Recorded data:
============

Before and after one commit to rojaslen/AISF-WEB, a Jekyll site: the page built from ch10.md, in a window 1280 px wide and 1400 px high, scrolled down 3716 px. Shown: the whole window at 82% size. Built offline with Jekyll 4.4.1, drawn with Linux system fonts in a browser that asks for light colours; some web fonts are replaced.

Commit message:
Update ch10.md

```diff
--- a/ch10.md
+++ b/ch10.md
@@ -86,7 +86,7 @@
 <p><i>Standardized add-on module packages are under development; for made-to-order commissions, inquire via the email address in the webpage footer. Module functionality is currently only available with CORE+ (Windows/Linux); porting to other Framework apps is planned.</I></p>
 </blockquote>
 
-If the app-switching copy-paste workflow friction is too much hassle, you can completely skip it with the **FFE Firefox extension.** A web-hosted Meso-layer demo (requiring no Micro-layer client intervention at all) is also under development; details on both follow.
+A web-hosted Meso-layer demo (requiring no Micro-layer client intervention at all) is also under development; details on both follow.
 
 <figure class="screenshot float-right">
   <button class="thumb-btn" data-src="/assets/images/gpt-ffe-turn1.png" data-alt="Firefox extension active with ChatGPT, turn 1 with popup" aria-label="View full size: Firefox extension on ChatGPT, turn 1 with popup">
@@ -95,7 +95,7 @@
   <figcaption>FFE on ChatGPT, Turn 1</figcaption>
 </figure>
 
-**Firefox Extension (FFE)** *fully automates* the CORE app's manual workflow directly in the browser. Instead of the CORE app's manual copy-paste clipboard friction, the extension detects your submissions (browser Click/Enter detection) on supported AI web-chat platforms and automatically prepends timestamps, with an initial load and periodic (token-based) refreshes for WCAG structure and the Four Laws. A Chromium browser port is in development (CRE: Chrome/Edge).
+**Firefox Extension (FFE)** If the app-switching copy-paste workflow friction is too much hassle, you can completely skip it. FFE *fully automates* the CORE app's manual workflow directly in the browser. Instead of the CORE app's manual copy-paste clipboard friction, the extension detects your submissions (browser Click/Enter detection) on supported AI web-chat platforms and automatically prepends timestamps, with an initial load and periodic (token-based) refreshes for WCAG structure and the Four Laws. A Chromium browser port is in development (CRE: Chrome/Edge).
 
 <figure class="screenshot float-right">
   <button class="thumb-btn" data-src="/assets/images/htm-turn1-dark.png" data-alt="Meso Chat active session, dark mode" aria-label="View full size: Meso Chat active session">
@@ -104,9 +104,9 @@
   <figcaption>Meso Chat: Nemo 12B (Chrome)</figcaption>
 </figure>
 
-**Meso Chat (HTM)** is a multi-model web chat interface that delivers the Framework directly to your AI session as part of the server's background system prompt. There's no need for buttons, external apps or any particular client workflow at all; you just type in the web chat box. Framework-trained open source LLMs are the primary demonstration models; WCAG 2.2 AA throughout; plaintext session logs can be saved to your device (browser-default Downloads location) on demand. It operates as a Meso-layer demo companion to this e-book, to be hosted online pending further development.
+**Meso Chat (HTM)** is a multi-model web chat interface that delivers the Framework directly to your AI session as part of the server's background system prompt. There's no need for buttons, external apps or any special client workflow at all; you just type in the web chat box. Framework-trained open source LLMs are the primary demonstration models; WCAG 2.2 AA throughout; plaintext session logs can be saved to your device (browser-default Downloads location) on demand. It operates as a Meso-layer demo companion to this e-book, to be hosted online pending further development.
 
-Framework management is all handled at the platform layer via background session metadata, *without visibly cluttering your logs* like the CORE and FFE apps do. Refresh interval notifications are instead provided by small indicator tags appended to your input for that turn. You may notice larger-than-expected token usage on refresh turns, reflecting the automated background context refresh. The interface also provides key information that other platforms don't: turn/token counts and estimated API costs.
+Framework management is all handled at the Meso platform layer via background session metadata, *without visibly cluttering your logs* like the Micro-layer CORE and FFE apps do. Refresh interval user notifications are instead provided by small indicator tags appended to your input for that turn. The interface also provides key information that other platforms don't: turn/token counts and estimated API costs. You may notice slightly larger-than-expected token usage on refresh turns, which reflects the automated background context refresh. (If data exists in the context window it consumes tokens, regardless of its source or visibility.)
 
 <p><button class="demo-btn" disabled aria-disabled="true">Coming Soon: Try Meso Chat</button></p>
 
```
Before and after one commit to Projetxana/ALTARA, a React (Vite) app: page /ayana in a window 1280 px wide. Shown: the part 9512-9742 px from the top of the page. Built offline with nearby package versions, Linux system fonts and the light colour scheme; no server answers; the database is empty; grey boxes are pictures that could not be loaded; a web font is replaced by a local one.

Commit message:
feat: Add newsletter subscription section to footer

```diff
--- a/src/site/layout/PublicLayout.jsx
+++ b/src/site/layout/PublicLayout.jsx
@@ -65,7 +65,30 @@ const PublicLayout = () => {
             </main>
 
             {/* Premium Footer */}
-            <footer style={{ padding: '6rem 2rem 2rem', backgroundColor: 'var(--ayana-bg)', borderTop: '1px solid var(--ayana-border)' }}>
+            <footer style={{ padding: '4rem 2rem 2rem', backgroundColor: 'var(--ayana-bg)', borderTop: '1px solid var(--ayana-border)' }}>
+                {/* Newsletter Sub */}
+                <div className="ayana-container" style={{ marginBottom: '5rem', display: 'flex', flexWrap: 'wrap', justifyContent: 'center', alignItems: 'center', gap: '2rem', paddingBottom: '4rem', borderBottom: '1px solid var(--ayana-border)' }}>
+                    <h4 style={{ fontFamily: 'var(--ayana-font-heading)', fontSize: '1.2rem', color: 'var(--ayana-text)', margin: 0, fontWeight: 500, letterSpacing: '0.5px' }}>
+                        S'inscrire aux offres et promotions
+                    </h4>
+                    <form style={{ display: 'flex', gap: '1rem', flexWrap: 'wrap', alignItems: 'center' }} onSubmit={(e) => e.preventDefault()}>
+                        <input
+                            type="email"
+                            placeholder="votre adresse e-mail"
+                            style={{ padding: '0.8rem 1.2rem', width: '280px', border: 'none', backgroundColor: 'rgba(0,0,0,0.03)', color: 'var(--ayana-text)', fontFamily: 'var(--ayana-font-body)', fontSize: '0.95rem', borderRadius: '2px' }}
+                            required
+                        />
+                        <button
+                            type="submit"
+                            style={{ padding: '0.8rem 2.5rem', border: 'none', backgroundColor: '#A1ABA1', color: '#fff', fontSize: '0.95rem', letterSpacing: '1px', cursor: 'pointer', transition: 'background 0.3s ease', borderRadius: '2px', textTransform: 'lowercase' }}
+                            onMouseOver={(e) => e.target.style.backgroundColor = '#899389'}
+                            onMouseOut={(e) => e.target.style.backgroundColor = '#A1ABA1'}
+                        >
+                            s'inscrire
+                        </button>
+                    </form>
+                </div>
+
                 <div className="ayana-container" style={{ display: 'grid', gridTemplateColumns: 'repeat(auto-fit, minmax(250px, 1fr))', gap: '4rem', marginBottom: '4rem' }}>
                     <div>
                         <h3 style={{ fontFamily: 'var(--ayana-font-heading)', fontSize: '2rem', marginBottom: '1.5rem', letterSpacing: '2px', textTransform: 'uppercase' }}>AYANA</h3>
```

============

__WHAT YOU ARE ASKED TO DO__
Every line of the data above should be retyped precisely.

__EXERCISE SOLUTION__
Before and after one commit to rojaslen/AISF-WEB, a Jekyll site: the page built from ch10.md, in a window 1280 px wide and 1400 px high, scrolled down 3716 px. Shown: the whole window at 82% size. Built offline with Jekyll 4.4.1, drawn with Linux system fonts in a browser that asks for light colours; some web fonts are replaced.

Commit message:
Update ch10.md

```diff
--- a/ch10.md
+++ b/ch10.md
@@ -86,7 +86,7 @@
 <p><i>Standardized add-on module packages are under development; for made-to-order commissions, inquire via the email address in the webpage footer. Module functionality is currently only available with CORE+ (Windows/Linux); porting to other Framework apps is planned.</I></p>
 </blockquote>
 
-If the app-switching copy-paste workflow friction is too much hassle, you can completely skip it with the **FFE Firefox extension.** A web-hosted Meso-layer demo (requiring no Micro-layer client intervention at all) is also under development; details on both follow.
+A web-hosted Meso-layer demo (requiring no Micro-layer client intervention at all) is also under development; details on both follow.
 
 <figure class="screenshot float-right">
   <button class="thumb-btn" data-src="/assets/images/gpt-ffe-turn1.png" data-alt="Firefox extension active with ChatGPT, turn 1 with popup" aria-label="View full size: Firefox extension on ChatGPT, turn 1 with popup">
@@ -95,7 +95,7 @@
   <figcaption>FFE on ChatGPT, Turn 1</figcaption>
 </figure>
 
-**Firefox Extension (FFE)** *fully automates* the CORE app's manual workflow directly in the browser. Instead of the CORE app's manual copy-paste clipboard friction, the extension detects your submissions (browser Click/Enter detection) on supported AI web-chat platforms and automatically prepends timestamps, with an initial load and periodic (token-based) refreshes for WCAG structure and the Four Laws. A Chromium browser port is in development (CRE: Chrome/Edge).
+**Firefox Extension (FFE)** If the app-switching copy-paste workflow friction is too much hassle, you can completely skip it. FFE *fully automates* the CORE app's manual workflow directly in the browser. Instead of the CORE app's manual copy-paste clipboard friction, the extension detects your submissions (browser Click/Enter detection) on supported AI web-chat platforms and automatically prepends timestamps, with an initial load and periodic (token-based) refreshes for WCAG structure and the Four Laws. A Chromium browser port is in development (CRE: Chrome/Edge).
 
 <figure class="screenshot float-right">
   <button class="thumb-btn" data-src="/assets/images/htm-turn1-dark.png" data-alt="Meso Chat active session, dark mode" aria-label="View full size: Meso Chat active session">
@@ -104,9 +104,9 @@
   <figcaption>Meso Chat: Nemo 12B (Chrome)</figcaption>
 </figure>
 
-**Meso Chat (HTM)** is a multi-model web chat interface that delivers the Framework directly to your AI session as part of the server's background system prompt. There's no need for buttons, external apps or any particular client workflow at all; you just type in the web chat box. Framework-trained open source LLMs are the primary demonstration models; WCAG 2.2 AA throughout; plaintext session logs can be saved to your device (browser-default Downloads location) on demand. It operates as a Meso-layer demo companion to this e-book, to be hosted online pending further development.
+**Meso Chat (HTM)** is a multi-model web chat interface that delivers the Framework directly to your AI session as part of the server's background system prompt. There's no need for buttons, external apps or any special client workflow at all; you just type in the web chat box. Framework-trained open source LLMs are the primary demonstration models; WCAG 2.2 AA throughout; plaintext session logs can be saved to your device (browser-default Downloads location) on demand. It operates as a Meso-layer demo companion to this e-book, to be hosted online pending further development.
 
-Framework management is all handled at the platform layer via background session metadata, *without visibly cluttering your logs* like the CORE and FFE apps do. Refresh interval notifications are instead provided by small indicator tags appended to your input for that turn. You may notice larger-than-expected token usage on refresh turns, reflecting the automated background context refresh. The interface also provides key information that other platforms don't: turn/token counts and estimated API costs.
+Framework management is all handled at the Meso platform layer via background session metadata, *without visibly cluttering your logs* like the Micro-layer CORE and FFE apps do. Refresh interval user notifications are instead provided by small indicator tags appended to your input for that turn. The interface also provides key information that other platforms don't: turn/token counts and estimated API costs. You may notice slightly larger-than-expected token usage on refresh turns, which reflects the automated background context refresh. (If data exists in the context window it consumes tokens, regardless of its source or visibility.)
 
 <p><button class="demo-btn" disabled aria-disabled="true">Coming Soon: Try Meso Chat</button></p>
 
```
Before and after one commit to Projetxana/ALTARA, a React (Vite) app: page /ayana in a window 1280 px wide. Shown: the part 9512-9742 px from the top of the page. Built offline with nearby package versions, Linux system fonts and the light colour scheme; no server answers; the database is empty; grey boxes are pictures that could not be loaded; a web font is replaced by a local one.

Commit message:
feat: Add newsletter subscription section to footer

```diff
--- a/src/site/layout/PublicLayout.jsx
+++ b/src/site/layout/PublicLayout.jsx
@@ -65,7 +65,30 @@ const PublicLayout = () => {
             </main>
 
             {/* Premium Footer */}
-            <footer style={{ padding: '6rem 2rem 2rem', backgroundColor: 'var(--ayana-bg)', borderTop: '1px solid var(--ayana-border)' }}>
+            <footer style={{ padding: '4rem 2rem 2rem', backgroundColor: 'var(--ayana-bg)', borderTop: '1px solid var(--ayana-border)' }}>
+                {/* Newsletter Sub */}
+                <div className="ayana-container" style={{ marginBottom: '5rem', display: 'flex', flexWrap: 'wrap', justifyContent: 'center', alignItems: 'center', gap: '2rem', paddingBottom: '4rem', borderBottom: '1px solid var(--ayana-border)' }}>
+                    <h4 style={{ fontFamily: 'var(--ayana-font-heading)', fontSize: '1.2rem', color: 'var(--ayana-text)', margin: 0, fontWeight: 500, letterSpacing: '0.5px' }}>
+                        S'inscrire aux offres et promotions
+                    </h4>
+                    <form style={{ display: 'flex', gap: '1rem', flexWrap: 'wrap', alignItems: 'center' }} onSubmit={(e) => e.preventDefault()}>
+                        <input
+                            type="email"
+                            placeholder="votre adresse e-mail"
+                            style={{ padding: '0.8rem 1.2rem', width: '280px', border: 'none', backgroundColor: 'rgba(0,0,0,0.03)', color: 'var(--ayana-text)', fontFamily: 'var(--ayana-font-body)', fontSize: '0.95rem', borderRadius: '2px' }}
+                            required
+                        />
+                        <button
+                            type="submit"
+                            style={{ padding: '0.8rem 2.5rem', border: 'none', backgroundColor: '#A1ABA1', color: '#fff', fontSize: '0.95rem', letterSpacing: '1px', cursor: 'pointer', transition: 'background 0.3s ease', borderRadius: '2px', textTransform: 'lowercase' }}
+                            onMouseOver={(e) => e.target.style.backgroundColor = '#899389'}
+                            onMouseOut={(e) => e.target.style.backgroundColor = '#A1ABA1'}
+                        >
+                            s'inscrire
+                        </button>
+                    </form>
+                </div>
+
                 <div className="ayana-container" style={{ display: 'grid', gridTemplateColumns: 'repeat(auto-fit, minmax(250px, 1fr))', gap: '4rem', marginBottom: '4rem' }}>
                     <div>
                         <h3 style={{ fontFamily: 'var(--ayana-font-heading)', fontSize: '2rem', marginBottom: '1.5rem', letterSpacing: '2px', textTransform: 'uppercase' }}>AYANA</h3>
```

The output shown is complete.